During the Second World War, the French Jesuit theologian Henri de Lubac fought long and vigorously to argue for the fundamental moral incompatibility of Roman Catholicism and National Socialism. His involvement with the French resistance came in the form of the so-called ‘Spiritual Resistance’ of Churchmen against Nazi ideology and the Vichy government. He was involved in the publication of Témoinage chrétien (Christian Witness) a samizdat-style anti-Nazi journal for the devout resistance.
After several of his colleagues were captured and executed by the Vichy regime, necessity forced de Lubac into hiding with only the clothes on his back, and one other item that has always stuck with me. A sack. Full of bits of paper. On these pieces of paper were literally hundreds of transcriptions and notes from Latin manuscripts, an invaluable corpus that would eventually go towards the publication of his famous multi-volume work Exégèse médiévale (Medieval Exegesis) between 1959 and 1965. Given the incredible degree of inter-connectivity and facility of association demonstrated by this weighty piece of scholarship, I cannot help but think about the sack. When in hiding during the later years of the war and back in safety in the post-war years, did Henri de Lubac shape his new scholarship based on the order in which he extracted the tattered scraps from his long-suffering sack?
I have a sack of my own, but it is a sack in concept only. It also benefits from many traits not possessed by de Lubac’s repository of knowledge gifted to me by fairly common and yet borderline miraculous developments in information technology. Let me describe it for you. The sack is made up of the hundreds upon hundreds of citations, snippets, clippings, and articles that I have thrown rather haphazardly into Evernote since I began using it in 2009. The beauty of Evernote is the ease of acquisition: whenever I read an article or find a piece of information that interests me, I clip it using the Google Chrome web clipper. Down and down these digital artifacts go, spiraling into the chasm of my cloud-based hoard.
I confess that although Evernote offers many organisational features, I prefer to keep my classifications very loose: ‘primary sources’, ‘primary source citations’, ‘literature’ and so on. I was determined to be organised when I began, but like an office worker with a messy desk, I quickly lost my enthusiasm for filing.
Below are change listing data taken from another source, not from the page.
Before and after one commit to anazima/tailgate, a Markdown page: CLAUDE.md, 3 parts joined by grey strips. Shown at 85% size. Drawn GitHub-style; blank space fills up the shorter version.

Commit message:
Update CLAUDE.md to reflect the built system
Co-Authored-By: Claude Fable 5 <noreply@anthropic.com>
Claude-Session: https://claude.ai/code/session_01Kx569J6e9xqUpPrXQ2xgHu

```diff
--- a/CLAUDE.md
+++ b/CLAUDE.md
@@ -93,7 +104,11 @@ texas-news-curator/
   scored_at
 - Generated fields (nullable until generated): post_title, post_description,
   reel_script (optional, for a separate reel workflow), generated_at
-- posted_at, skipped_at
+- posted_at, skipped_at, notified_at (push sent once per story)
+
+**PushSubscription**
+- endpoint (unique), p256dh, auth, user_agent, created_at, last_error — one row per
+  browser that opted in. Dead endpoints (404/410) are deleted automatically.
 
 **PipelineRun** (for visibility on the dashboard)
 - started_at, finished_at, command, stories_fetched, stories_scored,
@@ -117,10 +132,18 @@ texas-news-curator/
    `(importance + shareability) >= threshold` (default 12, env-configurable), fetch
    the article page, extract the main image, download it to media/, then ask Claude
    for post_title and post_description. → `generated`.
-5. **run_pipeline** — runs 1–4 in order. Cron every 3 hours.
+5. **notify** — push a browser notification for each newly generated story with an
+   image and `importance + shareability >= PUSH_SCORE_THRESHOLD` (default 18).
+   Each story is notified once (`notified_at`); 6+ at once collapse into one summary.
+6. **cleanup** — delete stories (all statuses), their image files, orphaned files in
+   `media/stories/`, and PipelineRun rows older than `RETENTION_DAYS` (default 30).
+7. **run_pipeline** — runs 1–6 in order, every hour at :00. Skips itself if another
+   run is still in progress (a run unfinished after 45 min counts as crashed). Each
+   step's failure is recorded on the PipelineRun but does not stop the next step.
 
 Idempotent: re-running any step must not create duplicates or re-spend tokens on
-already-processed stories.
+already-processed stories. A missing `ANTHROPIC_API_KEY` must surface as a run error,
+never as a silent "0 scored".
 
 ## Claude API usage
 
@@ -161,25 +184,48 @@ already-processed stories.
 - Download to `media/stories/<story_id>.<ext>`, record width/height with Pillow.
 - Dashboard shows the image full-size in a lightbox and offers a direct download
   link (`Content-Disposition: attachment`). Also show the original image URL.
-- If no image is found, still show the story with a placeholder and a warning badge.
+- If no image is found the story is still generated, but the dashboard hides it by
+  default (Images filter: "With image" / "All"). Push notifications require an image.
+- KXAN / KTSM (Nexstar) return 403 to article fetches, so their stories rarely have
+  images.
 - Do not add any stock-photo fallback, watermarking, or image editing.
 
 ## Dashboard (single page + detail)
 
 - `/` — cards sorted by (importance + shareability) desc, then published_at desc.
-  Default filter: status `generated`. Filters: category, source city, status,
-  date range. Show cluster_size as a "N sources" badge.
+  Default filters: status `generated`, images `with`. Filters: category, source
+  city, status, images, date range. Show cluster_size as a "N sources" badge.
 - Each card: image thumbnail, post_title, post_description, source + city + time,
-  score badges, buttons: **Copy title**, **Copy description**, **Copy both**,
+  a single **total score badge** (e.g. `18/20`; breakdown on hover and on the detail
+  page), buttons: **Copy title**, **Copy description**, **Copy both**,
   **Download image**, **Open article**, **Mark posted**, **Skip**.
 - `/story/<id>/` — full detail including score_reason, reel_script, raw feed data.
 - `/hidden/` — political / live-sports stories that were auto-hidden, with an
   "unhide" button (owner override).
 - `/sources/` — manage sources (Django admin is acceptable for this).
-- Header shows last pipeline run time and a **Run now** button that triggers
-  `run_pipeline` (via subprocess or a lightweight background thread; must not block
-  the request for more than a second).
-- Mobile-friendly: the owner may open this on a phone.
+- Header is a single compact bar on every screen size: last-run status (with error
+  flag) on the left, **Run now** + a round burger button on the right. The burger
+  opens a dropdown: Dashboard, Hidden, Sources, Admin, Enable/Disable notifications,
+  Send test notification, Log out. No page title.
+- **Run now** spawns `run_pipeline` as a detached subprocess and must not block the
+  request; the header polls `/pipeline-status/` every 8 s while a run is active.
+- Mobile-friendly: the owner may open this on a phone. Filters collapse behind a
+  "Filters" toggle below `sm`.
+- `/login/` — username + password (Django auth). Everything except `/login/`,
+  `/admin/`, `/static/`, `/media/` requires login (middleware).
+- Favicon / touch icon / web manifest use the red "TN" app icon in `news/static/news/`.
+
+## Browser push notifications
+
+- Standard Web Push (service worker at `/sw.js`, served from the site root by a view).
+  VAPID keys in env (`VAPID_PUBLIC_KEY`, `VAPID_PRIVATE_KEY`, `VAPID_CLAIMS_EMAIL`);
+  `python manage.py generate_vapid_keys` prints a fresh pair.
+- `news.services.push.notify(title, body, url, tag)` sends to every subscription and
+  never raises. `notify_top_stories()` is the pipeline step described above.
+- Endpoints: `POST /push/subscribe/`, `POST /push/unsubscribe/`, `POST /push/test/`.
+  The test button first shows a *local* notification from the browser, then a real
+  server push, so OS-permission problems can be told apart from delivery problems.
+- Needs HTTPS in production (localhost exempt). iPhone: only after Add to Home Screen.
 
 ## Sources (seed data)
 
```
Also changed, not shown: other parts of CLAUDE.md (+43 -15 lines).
This jumble has had unexpected effects. Anecdotes often circulate about the unexpected innovations that arise when someone with a messy desk links two unexpected pieces of paper. Others lament the fact that digital storage does now allow this. Not true, I tell you! Whenever I am starved for ideas, I search for random words pertaining to my topic. Gems of primary source material, articles, pictures, blog posts: all of these things emerge from the darkness of the sack, often completely forgotten. Like an office worker constantly rearranging their junk and making unexpected discoveries, the chaos of random digital hoarding meshes perfectly with the precision of computer search strings. Disorder and order in perfect balance.
My advice is this: if you are going to hoard your digital content messily, put it somewhere searchable, a sack where you can reach in and grab new morsels of long-forgotten lore. Apple users are blessed with the excellent Searchlight feature, which turns one’s whole hard drive into a giant sack. But to my mind, nothing is better for hoarding and retrieving than a sack full of data. As I near the completion of my thesis, I continue to marvel at how precise Evernote is when looking for a remembered piece of information, and how open to random discoveries when one does not entirely know what one is looking for.
My plan is to just let the sack grow and grow, to continue to feed it until it becomes a personal treasure trove.